↓↓↓
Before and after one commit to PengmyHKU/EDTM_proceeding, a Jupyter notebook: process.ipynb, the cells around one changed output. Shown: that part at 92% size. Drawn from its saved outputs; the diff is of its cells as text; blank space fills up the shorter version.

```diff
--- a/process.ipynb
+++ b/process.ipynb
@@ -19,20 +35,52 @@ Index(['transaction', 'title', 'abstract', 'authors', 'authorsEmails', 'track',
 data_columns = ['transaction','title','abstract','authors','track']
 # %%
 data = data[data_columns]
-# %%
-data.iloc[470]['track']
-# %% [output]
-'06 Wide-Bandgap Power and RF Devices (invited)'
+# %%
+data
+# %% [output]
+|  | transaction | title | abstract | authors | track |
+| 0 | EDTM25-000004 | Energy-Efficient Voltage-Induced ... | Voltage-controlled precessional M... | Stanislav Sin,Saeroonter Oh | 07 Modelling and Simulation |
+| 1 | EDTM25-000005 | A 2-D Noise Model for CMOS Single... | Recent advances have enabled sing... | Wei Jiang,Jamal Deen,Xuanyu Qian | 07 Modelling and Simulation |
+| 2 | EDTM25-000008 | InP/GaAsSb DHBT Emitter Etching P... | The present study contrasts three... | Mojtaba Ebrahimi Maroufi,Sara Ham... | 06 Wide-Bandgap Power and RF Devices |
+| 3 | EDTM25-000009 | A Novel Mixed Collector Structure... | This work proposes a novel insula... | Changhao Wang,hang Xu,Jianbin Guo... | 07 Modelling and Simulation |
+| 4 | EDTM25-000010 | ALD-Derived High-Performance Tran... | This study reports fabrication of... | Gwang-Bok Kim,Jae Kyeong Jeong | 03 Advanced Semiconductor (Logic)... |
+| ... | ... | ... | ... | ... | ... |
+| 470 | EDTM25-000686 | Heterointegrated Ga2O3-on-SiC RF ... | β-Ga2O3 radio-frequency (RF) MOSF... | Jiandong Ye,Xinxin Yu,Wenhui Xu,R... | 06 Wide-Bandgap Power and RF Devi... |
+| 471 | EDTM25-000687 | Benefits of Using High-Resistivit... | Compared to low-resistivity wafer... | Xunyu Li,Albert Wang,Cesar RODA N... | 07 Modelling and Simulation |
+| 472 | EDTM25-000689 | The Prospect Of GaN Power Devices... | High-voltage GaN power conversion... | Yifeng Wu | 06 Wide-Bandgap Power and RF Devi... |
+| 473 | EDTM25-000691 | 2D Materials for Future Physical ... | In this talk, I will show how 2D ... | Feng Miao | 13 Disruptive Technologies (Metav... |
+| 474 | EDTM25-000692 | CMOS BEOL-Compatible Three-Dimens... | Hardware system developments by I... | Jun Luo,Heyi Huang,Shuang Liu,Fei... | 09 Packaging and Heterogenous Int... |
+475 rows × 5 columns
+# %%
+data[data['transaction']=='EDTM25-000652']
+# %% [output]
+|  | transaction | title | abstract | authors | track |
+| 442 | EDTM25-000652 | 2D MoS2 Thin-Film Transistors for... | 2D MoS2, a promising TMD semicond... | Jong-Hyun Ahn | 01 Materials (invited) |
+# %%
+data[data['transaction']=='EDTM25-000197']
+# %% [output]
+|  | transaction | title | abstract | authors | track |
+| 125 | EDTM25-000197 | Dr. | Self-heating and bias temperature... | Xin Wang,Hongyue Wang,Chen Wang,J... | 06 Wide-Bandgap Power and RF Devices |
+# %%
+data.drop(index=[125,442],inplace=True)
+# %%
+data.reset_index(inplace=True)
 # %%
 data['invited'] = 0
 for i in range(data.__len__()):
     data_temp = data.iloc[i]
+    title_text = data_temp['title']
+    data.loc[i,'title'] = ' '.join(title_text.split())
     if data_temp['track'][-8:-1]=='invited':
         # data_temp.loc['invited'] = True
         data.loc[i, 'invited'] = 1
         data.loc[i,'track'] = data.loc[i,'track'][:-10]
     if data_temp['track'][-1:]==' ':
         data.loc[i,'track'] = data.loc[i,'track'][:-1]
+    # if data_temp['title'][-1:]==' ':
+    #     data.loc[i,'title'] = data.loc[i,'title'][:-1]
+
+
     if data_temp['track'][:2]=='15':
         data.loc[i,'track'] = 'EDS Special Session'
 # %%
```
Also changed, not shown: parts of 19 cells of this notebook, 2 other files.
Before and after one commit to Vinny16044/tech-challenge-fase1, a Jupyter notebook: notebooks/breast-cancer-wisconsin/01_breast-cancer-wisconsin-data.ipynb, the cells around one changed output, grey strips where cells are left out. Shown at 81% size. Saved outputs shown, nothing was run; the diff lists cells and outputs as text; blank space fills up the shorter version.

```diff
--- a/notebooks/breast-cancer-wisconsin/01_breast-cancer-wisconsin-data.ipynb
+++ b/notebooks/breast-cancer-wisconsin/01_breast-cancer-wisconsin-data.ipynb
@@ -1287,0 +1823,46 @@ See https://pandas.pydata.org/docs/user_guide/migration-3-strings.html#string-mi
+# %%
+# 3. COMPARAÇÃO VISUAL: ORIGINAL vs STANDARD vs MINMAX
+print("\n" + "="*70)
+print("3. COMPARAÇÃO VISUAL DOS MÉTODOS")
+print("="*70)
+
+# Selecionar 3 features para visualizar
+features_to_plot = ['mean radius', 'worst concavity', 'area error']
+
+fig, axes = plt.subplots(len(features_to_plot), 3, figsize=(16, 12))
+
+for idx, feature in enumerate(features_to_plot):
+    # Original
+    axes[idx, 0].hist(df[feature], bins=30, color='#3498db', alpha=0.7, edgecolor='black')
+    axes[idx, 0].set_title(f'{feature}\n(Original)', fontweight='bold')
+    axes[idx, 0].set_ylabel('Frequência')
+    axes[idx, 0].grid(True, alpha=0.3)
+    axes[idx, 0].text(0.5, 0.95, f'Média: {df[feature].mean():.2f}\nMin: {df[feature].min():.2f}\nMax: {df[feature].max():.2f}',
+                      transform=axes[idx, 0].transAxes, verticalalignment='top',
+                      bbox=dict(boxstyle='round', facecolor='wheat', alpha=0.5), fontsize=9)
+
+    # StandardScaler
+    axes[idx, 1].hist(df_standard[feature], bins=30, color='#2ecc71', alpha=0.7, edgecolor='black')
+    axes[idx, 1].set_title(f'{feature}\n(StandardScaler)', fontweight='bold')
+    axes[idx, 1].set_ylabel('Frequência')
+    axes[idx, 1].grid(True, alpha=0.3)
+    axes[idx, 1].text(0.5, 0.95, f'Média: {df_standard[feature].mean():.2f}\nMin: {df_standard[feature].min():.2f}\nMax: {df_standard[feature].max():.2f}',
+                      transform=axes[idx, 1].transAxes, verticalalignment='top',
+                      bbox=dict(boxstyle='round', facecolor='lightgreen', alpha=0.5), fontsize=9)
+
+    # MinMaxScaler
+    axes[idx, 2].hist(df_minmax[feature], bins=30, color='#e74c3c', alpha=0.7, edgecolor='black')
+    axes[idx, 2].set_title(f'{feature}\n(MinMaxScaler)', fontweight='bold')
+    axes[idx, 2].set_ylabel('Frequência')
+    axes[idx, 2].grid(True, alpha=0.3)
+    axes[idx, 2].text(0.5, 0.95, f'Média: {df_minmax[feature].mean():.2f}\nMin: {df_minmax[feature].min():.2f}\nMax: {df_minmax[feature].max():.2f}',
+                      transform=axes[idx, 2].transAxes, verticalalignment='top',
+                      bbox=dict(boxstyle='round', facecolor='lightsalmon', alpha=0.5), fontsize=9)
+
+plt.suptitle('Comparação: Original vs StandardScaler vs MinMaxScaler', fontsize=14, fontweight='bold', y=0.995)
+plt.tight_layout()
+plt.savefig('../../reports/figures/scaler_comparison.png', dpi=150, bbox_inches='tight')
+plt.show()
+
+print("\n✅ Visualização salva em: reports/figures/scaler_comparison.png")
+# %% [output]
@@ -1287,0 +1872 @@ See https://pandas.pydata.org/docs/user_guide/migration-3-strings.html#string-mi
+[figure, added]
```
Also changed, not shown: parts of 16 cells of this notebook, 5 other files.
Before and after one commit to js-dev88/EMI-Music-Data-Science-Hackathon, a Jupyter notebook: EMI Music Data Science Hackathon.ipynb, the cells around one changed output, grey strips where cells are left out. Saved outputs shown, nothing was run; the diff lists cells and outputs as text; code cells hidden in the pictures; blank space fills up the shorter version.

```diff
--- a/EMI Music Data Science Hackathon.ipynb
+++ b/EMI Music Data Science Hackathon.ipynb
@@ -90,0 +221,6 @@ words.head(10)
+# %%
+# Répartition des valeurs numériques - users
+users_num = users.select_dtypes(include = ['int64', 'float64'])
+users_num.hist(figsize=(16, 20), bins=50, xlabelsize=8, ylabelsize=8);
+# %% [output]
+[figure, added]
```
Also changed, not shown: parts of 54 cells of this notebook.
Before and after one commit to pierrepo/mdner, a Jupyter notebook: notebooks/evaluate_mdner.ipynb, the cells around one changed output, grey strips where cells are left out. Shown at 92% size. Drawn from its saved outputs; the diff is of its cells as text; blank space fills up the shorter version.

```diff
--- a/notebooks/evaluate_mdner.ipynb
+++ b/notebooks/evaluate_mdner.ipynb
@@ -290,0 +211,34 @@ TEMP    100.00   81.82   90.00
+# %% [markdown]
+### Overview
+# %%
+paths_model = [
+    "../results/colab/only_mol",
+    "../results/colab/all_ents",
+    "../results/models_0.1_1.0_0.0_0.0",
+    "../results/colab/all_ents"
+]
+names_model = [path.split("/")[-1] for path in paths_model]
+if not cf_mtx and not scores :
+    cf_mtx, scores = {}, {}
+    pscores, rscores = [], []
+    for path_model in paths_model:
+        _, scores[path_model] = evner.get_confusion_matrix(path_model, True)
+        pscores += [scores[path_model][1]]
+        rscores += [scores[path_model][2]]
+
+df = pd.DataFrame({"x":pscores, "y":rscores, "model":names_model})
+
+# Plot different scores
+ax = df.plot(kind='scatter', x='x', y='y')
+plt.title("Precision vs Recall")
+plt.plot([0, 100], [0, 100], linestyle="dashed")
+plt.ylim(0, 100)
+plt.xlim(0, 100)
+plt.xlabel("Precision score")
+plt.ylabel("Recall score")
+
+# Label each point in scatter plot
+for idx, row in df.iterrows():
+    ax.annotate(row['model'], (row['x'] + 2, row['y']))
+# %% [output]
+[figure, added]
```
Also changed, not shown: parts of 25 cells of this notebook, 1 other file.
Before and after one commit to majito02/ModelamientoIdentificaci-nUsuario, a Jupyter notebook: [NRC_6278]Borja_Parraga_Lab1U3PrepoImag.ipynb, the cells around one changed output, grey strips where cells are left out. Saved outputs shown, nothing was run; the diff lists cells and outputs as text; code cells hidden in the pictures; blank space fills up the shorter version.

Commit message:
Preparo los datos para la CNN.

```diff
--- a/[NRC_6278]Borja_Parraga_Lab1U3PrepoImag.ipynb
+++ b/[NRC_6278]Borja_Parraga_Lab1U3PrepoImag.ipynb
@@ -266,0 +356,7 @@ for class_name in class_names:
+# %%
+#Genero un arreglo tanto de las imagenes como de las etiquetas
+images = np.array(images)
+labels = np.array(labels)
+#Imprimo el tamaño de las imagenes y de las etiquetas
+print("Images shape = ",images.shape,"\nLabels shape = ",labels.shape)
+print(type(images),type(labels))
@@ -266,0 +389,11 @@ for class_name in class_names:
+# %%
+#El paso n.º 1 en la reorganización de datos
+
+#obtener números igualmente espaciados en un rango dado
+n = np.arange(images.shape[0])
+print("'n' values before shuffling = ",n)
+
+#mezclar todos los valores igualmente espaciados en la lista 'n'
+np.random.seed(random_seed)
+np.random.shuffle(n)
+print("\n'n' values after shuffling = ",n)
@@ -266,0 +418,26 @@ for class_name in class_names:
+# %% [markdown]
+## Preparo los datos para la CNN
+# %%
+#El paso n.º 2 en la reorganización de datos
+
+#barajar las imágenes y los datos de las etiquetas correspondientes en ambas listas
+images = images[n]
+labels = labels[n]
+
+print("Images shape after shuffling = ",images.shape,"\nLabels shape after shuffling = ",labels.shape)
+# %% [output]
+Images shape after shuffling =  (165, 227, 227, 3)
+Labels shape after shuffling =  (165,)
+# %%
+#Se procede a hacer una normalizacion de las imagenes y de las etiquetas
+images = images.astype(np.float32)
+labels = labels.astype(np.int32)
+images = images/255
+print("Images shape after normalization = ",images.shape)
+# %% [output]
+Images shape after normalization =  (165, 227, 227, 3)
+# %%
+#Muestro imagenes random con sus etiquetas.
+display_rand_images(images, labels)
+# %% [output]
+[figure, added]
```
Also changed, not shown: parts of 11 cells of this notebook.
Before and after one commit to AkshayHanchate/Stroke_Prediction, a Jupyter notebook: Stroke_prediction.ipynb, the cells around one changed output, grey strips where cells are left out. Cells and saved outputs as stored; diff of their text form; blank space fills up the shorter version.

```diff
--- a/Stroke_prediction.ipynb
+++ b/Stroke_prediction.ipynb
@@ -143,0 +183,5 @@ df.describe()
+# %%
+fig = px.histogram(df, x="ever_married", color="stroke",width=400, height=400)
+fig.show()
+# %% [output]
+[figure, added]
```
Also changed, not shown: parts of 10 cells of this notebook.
↑↑↑
— TO DO —
In the data, find how many lines hold the string "migration", and answer with the number only.

— FINISHED TASK —
2